The electric car and van subsidy was cut in 2018 by £1,000 and fleets were told it would no longer apply to hybrid cars with a range of less than 70 zero emission miles.
The Government said the reduction in funding - from £4,500 to £3,500 - for the cleanest cars, and withdrawing the grant completely for the likes of the Mitsubishi Outlander PHEV and the Toyota Prius Plug-in, was a sign of its success.
Talking to delegates at the ICFM’s annual conference last summer, deputy head of the Office for Low Emission Vehicles (OLEV), Phil Killingley, acknowledged that incentives will be of continued importance beyond 2020, but stressed the detail was still being “talked through”.
Meanwhile, the Treasury told the Telegraph this week that “consumers incentives will continue to play a role beyond 2020”.
A Whitehall source said: “We have always said we would phase out the subsidies gradually, but there are other ways we can help people to go electric.”

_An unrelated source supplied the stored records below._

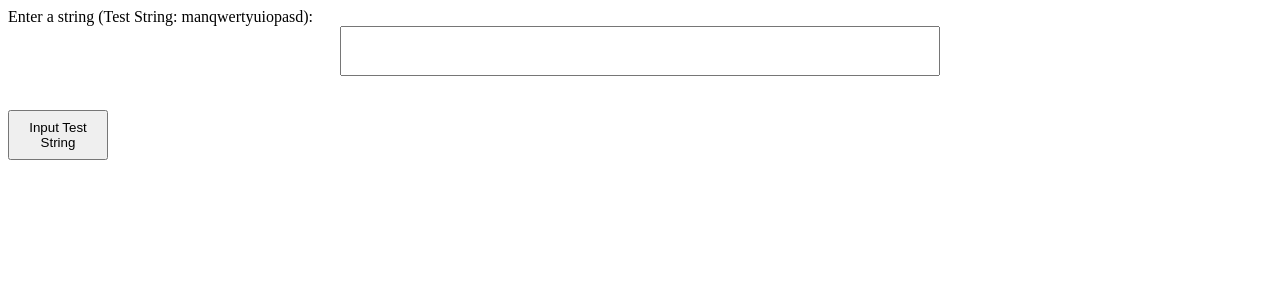
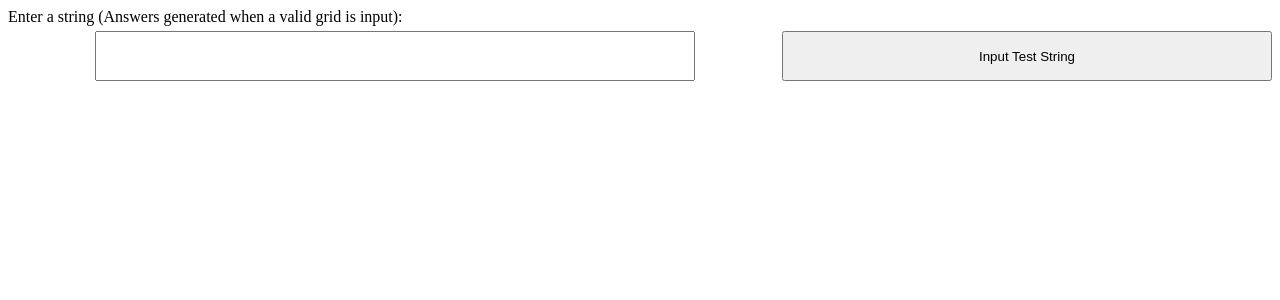
Before and after one commit to mrg327/word_games, a Flask app: page /grid in a window 1280 px wide. Shown: the top 300 px of the page. Run offline with Flask 2, Linux system fonts and the light colour scheme.

Commit message:
working checkpoint

```diff
--- a/static/css/grid.css
+++ b/static/css/grid.css
@@ -5,6 +5,10 @@
     margin: auto;
     width: min-content;
 
+}
+
+#form-button {
+    display: flex;
 }
 
 #input {
@@ -45,19 +49,30 @@
 
 }
 
+#form {
+    margin-right: 0px;
+    flex: auto;
+}
+
   #container{
     display: flex;
   }
 
   #grid{
-    flex: min-content;
+    flex: 30%;
   }
 
   #solutions{
-    flex: max-content;
+    flex: 70%;
   }
 
   #button{
     width: 100px;
     height: 50px;
+    flex: 25%;
+    margin-top: 23px;
   }
+
+  #input {
+    margin-top: 5px;
+  }
--- a/static/js/grid.js
+++ b/static/js/grid.js
@@ -35,6 +35,13 @@ form.addEventListener("input", event => {
     drawGrid(form);
 
 
+});
+
+// listen for hte form to be submitted
+form.addEventListener("submit", event => {
+    // Prevent the default form submission behavior
+    event.preventDefault();
+    drawGrid(form);
 });
 
 // create a function to draw the grid and fatch the solutions
@@ -102,6 +109,8 @@ function drawGrid(form) {
         // Update the grid HTML
         grid.innerHTML = gridHTML;
 
+        // update the flex of the grid to the size of the grid
+
         // print grid to console
         console.log(grid);
         };
--- a/templates/grid.html
+++ b/templates/grid.html
@@ -1,11 +1,12 @@
 <!-- HTML for the input form -->
+<div id="form-button">
 <form id="form">
-    <label for="input">Enter a string (Test String: manqwertyuiopasd):</label><br>
+    <label for="input">Enter a string (Answers generated when a valid grid is input):</label><br>
     <input type="text" id="input" name="input"><br>
     <!-- <input type="submit" value="Submit"> -->
   </form>
   <button id="button">Input Test String</button>
-
+</div>
 
 
   <!-- CSS to style the grid -->
```
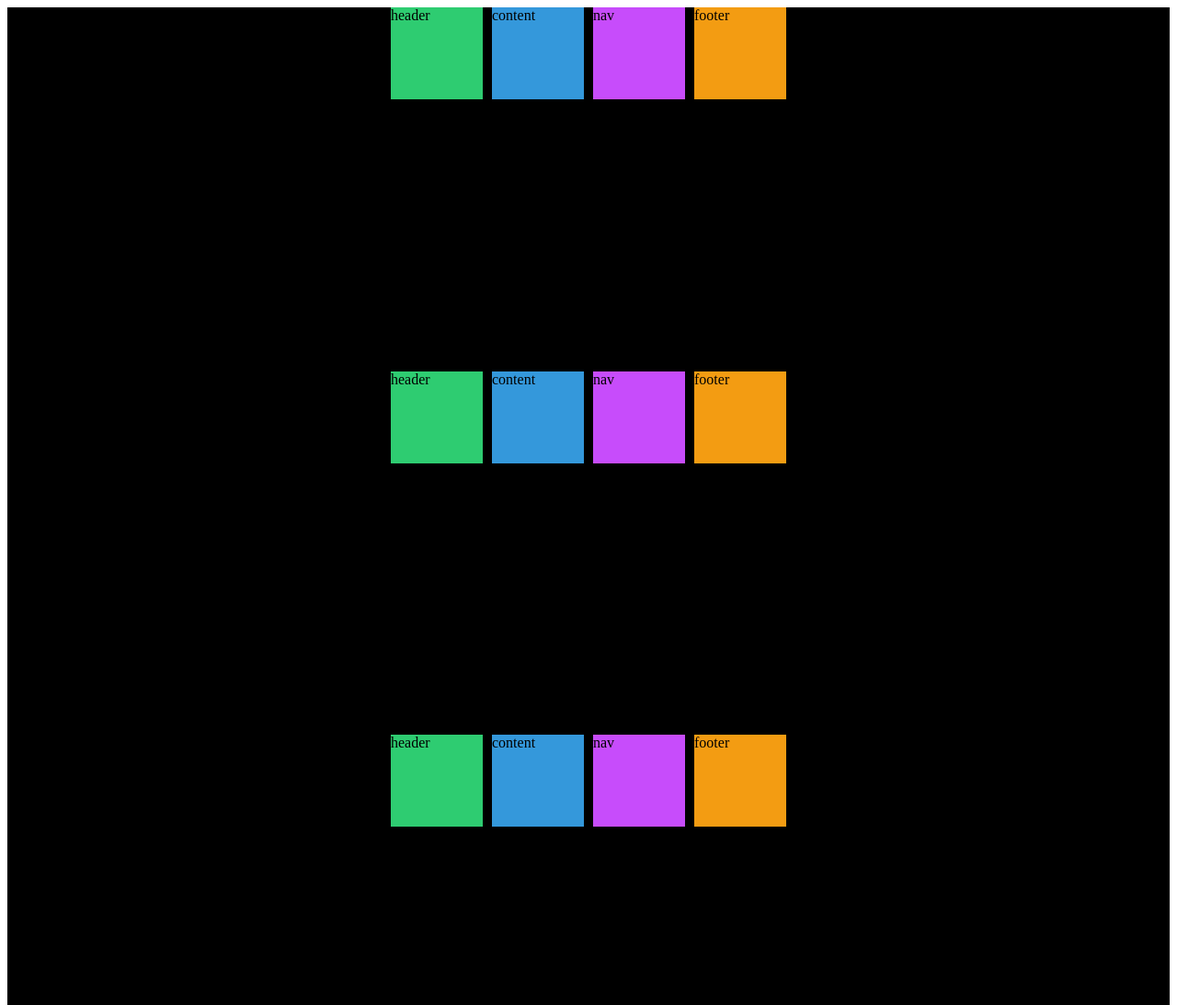
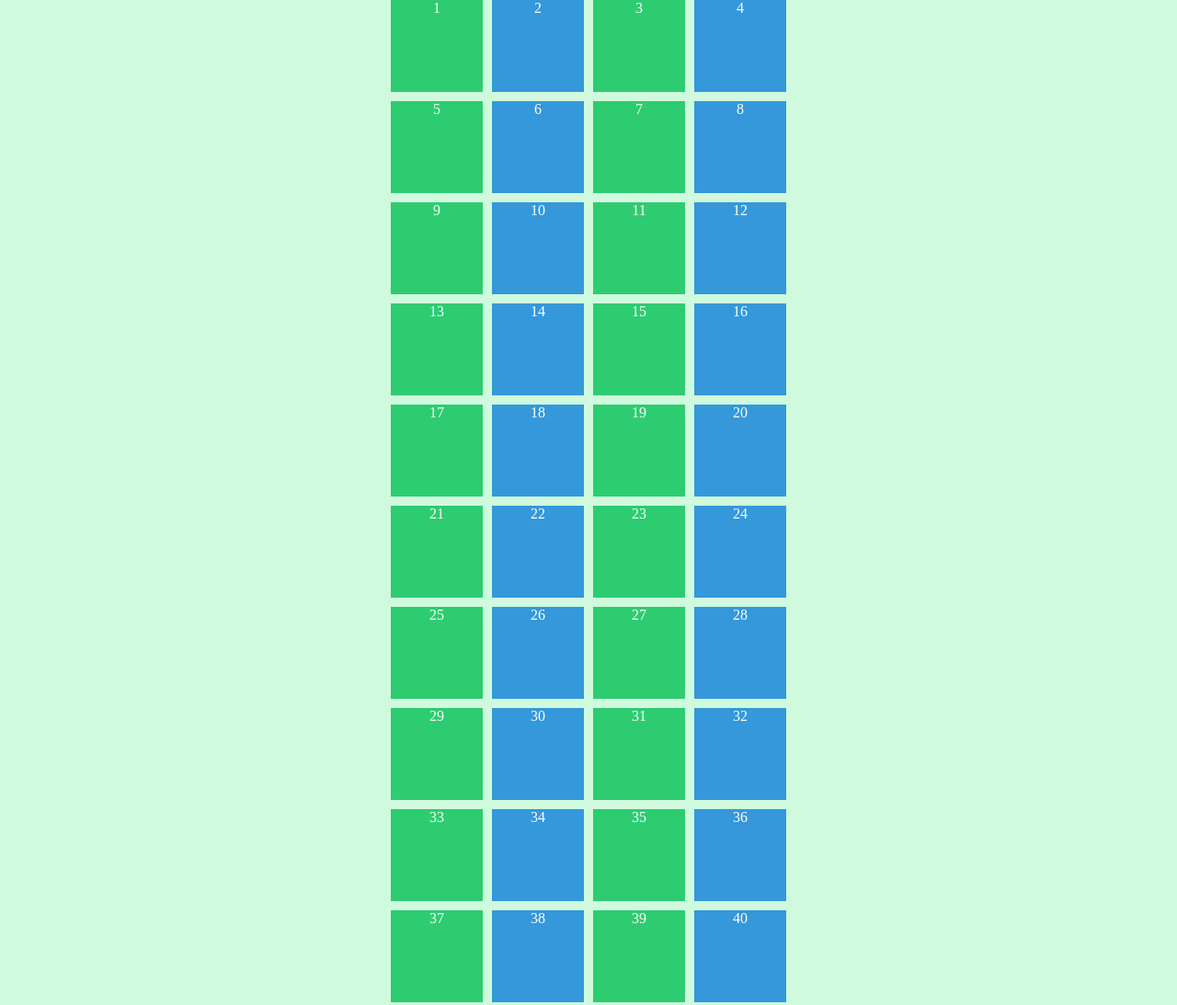
Before and after one commit to guswn2521/SCSS-Layout-Masterclass, a plain HTML site: page index.html in a window 1280 px wide. Shown: the top 1093 px of the page at 92% size. Drawn offline with Linux system fonts and the light colour scheme.

Commit message:
#2.10 Auto Columns and Rows
1. html shortcut
.item*20{$}  => $자리에 1부터 20까지 텍스트자리에 숫자가 들어감.
.item*20{$$} => 두자리로 숫자가 들어감.

2. grid-auto-rows : 높이 값을 줌.
gird-template-rows에서 정한 행을 초과하면 주어진 열의 수에 맞는 행의 grid가 자동으로 생긴다.
열의 수는 gird-template-columns에서 준 수에 맞춰진다.
** 실무적으로 아래와 같이 많이 쓰임.
grid-template-columns: repeat(4, 100px);
grid-auto-rows:100px;

```diff
--- a/index.html
+++ b/index.html
@@ -4,31 +4,61 @@
     <meta charset="UTF-8" />
     <meta http-equiv="X-UA-Compatible" content="IE=edge" />
     <meta name="viewport" content="width=device-width, initial-scale=1.0" />
-    <title>Document</title>
+    <title>CSS Masterclass</title>
     <link rel="stylesheet" href="style.css" />
   </head>
   <body>
     <div class="grid">
-      <div class="header">header</div>
-      <div class="content">content</div>
-      <div class="nav">nav</div>
-      <div class="footer">footer</div>
-      <div class="header">header</div>
-      <div class="content">content</div>
-      <div class="nav">nav</div>
-      <div class="footer">footer</div>
-      <div class="header">header</div>
-      <div class="content">content</div>
-      <div class="nav">nav</div>
-      <div class="footer">footer</div>
-      <div class="header">header</div>
-      <div class="content">content</div>
-      <div class="nav">nav</div>
-      <div class="footer">footer</div>
-      <div class="header">header</div>
-      <div class="content">content</div>
-      <div class="nav">nav</div>
-      <div class="footer">footer</div>
+      <div class="item">1</div>
+      <div class="item">2</div>
+      <div class="item">3</div>
+      <div class="item">4</div>
+      <div class="item">5</div>
+      <div class="item">6</div>
+      <div class="item">7</div>
+      <div class="item">8</div>
+      <div class="item">9</div>
+      <div class="item">10</div>
+      <div class="item">11</div>
+      <div class="item">12</div>
+      <div class="item">13</div>
+      <div class="item">14</div>
+      <div class="item">15</div>
+      <div class="item">16</div>
+      <div class="item">17</div>
+      <div class="item">18</div>
+      <div class="item">19</div>
+      <div class="item">20</div>
+      <div class="item">21</div>
+      <div class="item">22</div>
+      <div class="item">23</div>
+      <div class="item">24</div>
+      <div class="item">25</div>
+      <div class="item">26</div>
+      <div class="item">27</div>
+      <div class="item">28</div>
+      <div class="item">29</div>
+      <div class="item">30</div>
+      <div class="item">31</div>
+      <div class="item">32</div>
+      <div class="item">33</div>
+      <div class="item">34</div>
+      <div class="item">35</div>
+      <div class="item">36</div>
+      <div class="item">37</div>
+      <div class="item">38</div>
+      <div class="item">39</div>
+      <div class="item">40</div>
+      <div class="item">41</div>
+      <div class="item">42</div>
+      <div class="item">43</div>
+      <div class="item">44</div>
+      <div class="item">45</div>
+      <div class="item">46</div>
+      <div class="item">47</div>
+      <div class="item">48</div>
+      <div class="item">49</div>
+      <div class="item">50</div>
     </div>
   </body>
 </html>
--- a/style.css
+++ b/style.css
@@ -1,24 +1,23 @@
+body {
+  margin: 0;
+  color: white;
+}
 .grid {
-  background-color: black;
+  text-align: center;
+  background-color: rgb(208, 250, 222);
   display: grid;
   gap: 10px;
   height: 200vh;
   grid-template-columns: repeat(4, 100px);
-  grid-template-rows: repeat(4, 100px);
-  place-content: space-between center;
+  grid-template-rows: repeat(5, 100px);
+  /* grid-auto-flow: column; */
+  grid-auto-rows: 100px;
+  place-content: start center;
 }
-.header {
+.item:nth-child(odd) {
   background-color: #2ecc71;
 }
 
-.content {
+.item:nth-child(even) {
   background-color: #3498db;
 }
-
-.nav {
-  background-color: #c74cfb;
-}
-
-.footer {
-  background-color: #f39c12;
-}
```
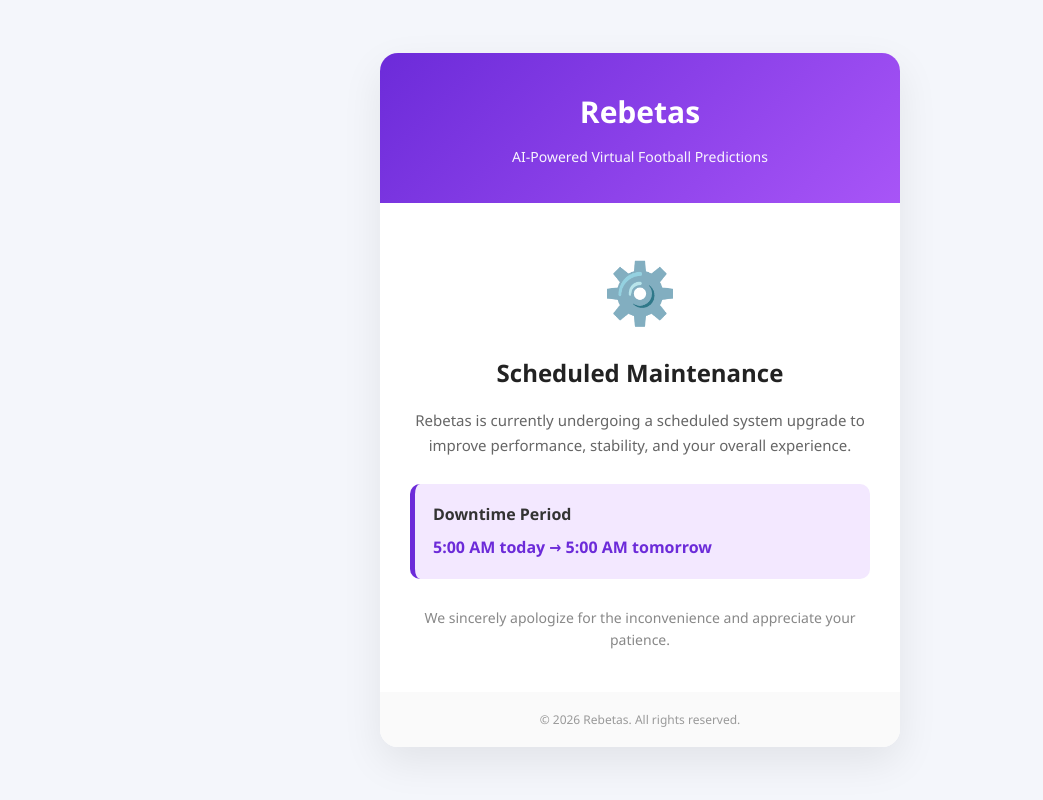
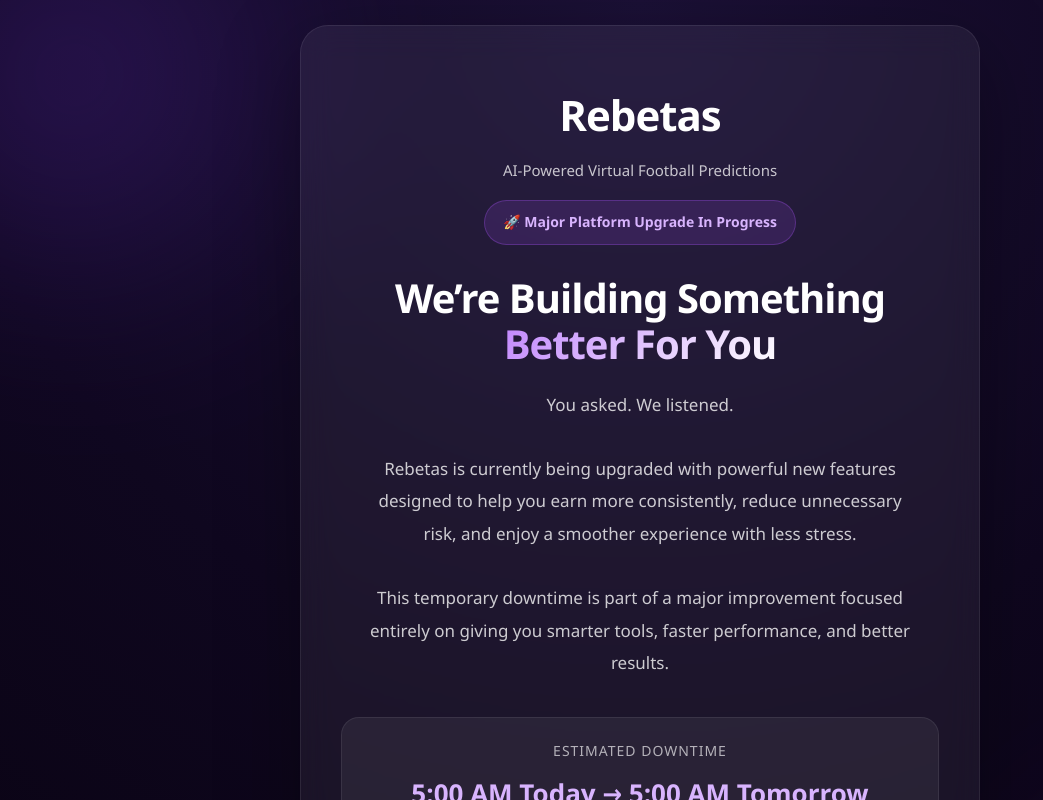
Before and after one commit to Rebetassoftwares/rebetas-backend, a React (Vite) app in the folder frontend/: page / in a window 1280 px wide. Shown: the top 800 px of the page, without its empty margins (0-1043 px from the left). Built offline with nearby package versions, Linux system fonts and the light colour scheme.

Commit message:
maintenance

```diff
--- a/frontend/src/components/MaintenanceScreen.jsx
+++ b/frontend/src/components/MaintenanceScreen.jsx
@@ -9,35 +9,72 @@
         display: "flex",
         alignItems: "center",
         justifyContent: "center",
-        background: "#f4f6fb",
-        padding: "20px",
+        background:
+          "radial-gradient(circle at top, #1b1036 0%, #0f071f 55%, #090312 100%)",
+        padding: "25px",
         fontFamily: "'Segoe UI', Tahoma, Geneva, Verdana, sans-serif",
+        overflow: "hidden",
+        position: "relative",
       }}
     >
+      {/* Glow Effects */}
       <div
         style={{
-          maxWidth: "520px",
+          position: "absolute",
+          width: "350px",
+          height: "350px",
+          background: "#7c3aed",
+          filter: "blur(120px)",
+          opacity: 0.25,
+          top: "-100px",
+          left: "-100px",
+          borderRadius: "50%",
+        }}
+      />
+
+      <div
+        style={{
+          position: "absolute",
+          width: "300px",
+          height: "300px",
+          background: "#a855f7",
+          filter: "blur(120px)",
+          opacity: 0.2,
+          bottom: "-100px",
+          right: "-100px",
+          borderRadius: "50%",
+        }}
+      />
+
+      {/* Card */}
+      <div
+        style={{
           width: "100%",
-          background: "#ffffff",
-          borderRadius: "18px",
-          overflow: "hidden",
-          boxShadow: "0 15px 40px rgba(0,0,0,0.08)",
+          maxWidth: "680px",
+          background: "rgba(255,255,255,0.06)",
+          backdropFilter: "blur(16px)",
+          border: "1px solid rgba(255,255,255,0.08)",
+          borderRadius: "28px",
+          padding: "55px 40px",
+          textAlign: "center",
+          color: "white",
+          boxShadow: "0 25px 80px rgba(0,0,0,0.35)",
+          position: "relative",
+          zIndex: 10,
         }}
       >
-        {/* HEADER */}
+        {/* Logo */}
         <div
           style={{
-            background: "linear-gradient(135deg, #6c2bd9, #a855f7)",
-            padding: "35px 25px",
-            textAlign: "center",
-            color: "white",
+            marginBottom: "18px",
           }}
         >
           <h1
             style={{
               margin: 0,
-              fontSize: "30px",
-              fontWeight: "700",
+              fontSize: "42px",
+              fontWeight: "800",
+              letterSpacing: "-1px",
             }}
           >
             Rebetas
@@ -46,102 +83,135 @@
           <p
             style={{
               marginTop: "10px",
-              fontSize: "14px",
-              opacity: 0.95,
+              color: "rgba(255,255,255,0.75)",
+              fontSize: "15px",
             }}
           >
             AI-Powered Virtual Football Predictions
           </p>
         </div>
 
-        {/* BODY */}
+        {/* Badge */}
         <div
           style={{
-            padding: "40px 30px",
-            textAlign: "center",
+            display: "inline-flex",
+            alignItems: "center",
+            gap: "10px",
+            background: "rgba(168,85,247,0.15)",
+            border: "1px solid rgba(168,85,247,0.3)",
+            padding: "10px 18px",
+            borderRadius: "999px",
+            marginBottom: "30px",
+            fontSize: "14px",
+            color: "#d8b4fe",
+            fontWeight: "600",
           }}
         >
-          <div
+          🚀 Major Platform Upgrade In Progress
+        </div>
+
+        {/* Main Heading */}
+        <h2
+          style={{
+            fontSize: "40px",
+            lineHeight: "1.15",
+            marginBottom: "22px",
+            fontWeight: "800",
+            letterSpacing: "-1px",
+          }}
+        >
+          We’re Building Something
+          <span
             style={{
-              fontSize: "60px",
-              marginBottom: "15px",
+              background: "linear-gradient(135deg, #c084fc, #ffffff)",
+              WebkitBackgroundClip: "text",
+              WebkitTextFillColor: "transparent",
             }}
           >
-            ⚙️
-          </div>
+            {" "}
+            Better For You
+          </span>
+        </h2>
 
-          <h2
+        {/* Message */}
+        <p
+          style={{
+            fontSize: "17px",
+            lineHeight: "1.9",
+            color: "rgba(255,255,255,0.78)",
+            maxWidth: "560px",
+            margin: "0 auto",
+          }}
+        >
+          You asked. We listened.
+          <br />
+          <br />
+          Rebetas is currently being upgraded with powerful new features
+          designed to help you earn more consistently, reduce unnecessary risk,
+          and enjoy a smoother experience with less stress.
+          <br />
+          <br />
+          This temporary downtime is part of a major improvement focused
+          entirely on giving you smarter tools, faster performance, and better
+          results.
+        </p>
+
+        {/* Time Box */}
+        <div
+          style={{
+            marginTop: "38px",
+            background: "rgba(255,255,255,0.06)",
+            border: "1px solid rgba(255,255,255,0.08)",
+            borderRadius: "18px",
+            padding: "22px",
+          }}
+        >
+          <p
             style={{
-              marginBottom: "15px",
-              color: "#222",
+              margin: 0,
+              fontSize: "14px",
+              color: "rgba(255,255,255,0.65)",
+              marginBottom: "10px",
+              textTransform: "uppercase",
+              letterSpacing: "1px",
             }}
           >
-            Scheduled Maintenance
-          </h2>
+            Estimated Downtime
+          </p>
 
-          <p
+          <h3
             style={{
-              color: "#666",
-              fontSize: "15px",
-              lineHeight: "1.7",
+              margin: 0,
+              fontSize: "26px",
+              color: "#d8b4fe",
+              fontWeight: "800",
             }}
           >
-            Rebetas is currently undergoing a scheduled system upgrade to
-            improve performance, stability, and your overall experience.
-          </p>
-
-          <div
-            style={{
-              marginTop: "25px",
-              background: "#f3e8ff",
-              borderLeft: "5px solid #6c2bd9",
-              padding: "18px",
-              borderRadius: "10px",
-              textAlign: "left",
-            }}
-          >
-            <p
-              style={{
-                margin: 0,
-                fontWeight: "600",
-                color: "#333",
-              }}
-            >
-              Downtime Period
-            </p>
-
-            <p
-              style={{
-                marginTop: "8px",
-                marginBottom: 0,
-                color: "#6c2bd9",
-                fontWeight: "700",
-              }}
-            >
-              5:00 AM today → 5:00 AM tomorrow
-            </p>
-          </div>
-
-          <p
-            style={{
-              marginTop: "28px",
-              fontSize: "14px",
-              color: "#888",
-            }}
-          >
-            We sincerely apologize for the inconvenience and appreciate your
-            patience.
-          </p>
+            5:00 AM Today → 5:00 AM Tomorrow
+          </h3>
         </div>
 
-        {/* FOOTER */}
+        {/* Bottom Reassurance */}
+        <p
+          style={{
+            marginTop: "35px",
+            fontSize: "15px",
+            color: "rgba(255,255,255,0.7)",
+            lineHeight: "1.8",
+          }}
+        >
+          We’ll be back shortly — stronger, smarter, and better optimized to
+          help you win.
+        </p>
+
+        {/* Footer */}
         <div
           style={{
-            background: "#fafafa",
-            padding: "18px",
-            textAlign: "center",
-            fontSize: "12px",
-            color: "#999",
+            marginTop: "40px",
+            paddingTop: "25px",
+            borderTop: "1px solid rgba(255,255,255,0.08)",
+            fontSize: "13px",
+            color: "rgba(255,255,255,0.45)",
           }}
         >
           © {new Date().getFullYear()} Rebetas. All rights reserved.
```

BVRLA chief executive, Gerry Keaney, says that the Budget on March 11 will be an opportunity to set the tone for a new decade in which the transition to decarbonised road transport will be won or lost.
“Fleets are being asked to invest billions of pounds in new electric vehicle technology and infrastructure, which comes at a hefty price premium to its petrol and diesel alternatives,” he said.
“To achieve these goals the Government must provide a clear support package through to at least 2025. It must preserve the Plug in Car and Van Grants, maintain a strong set of tax incentives and tackle the huge and often arbitrary costs associated with fleet charging infrastructure.”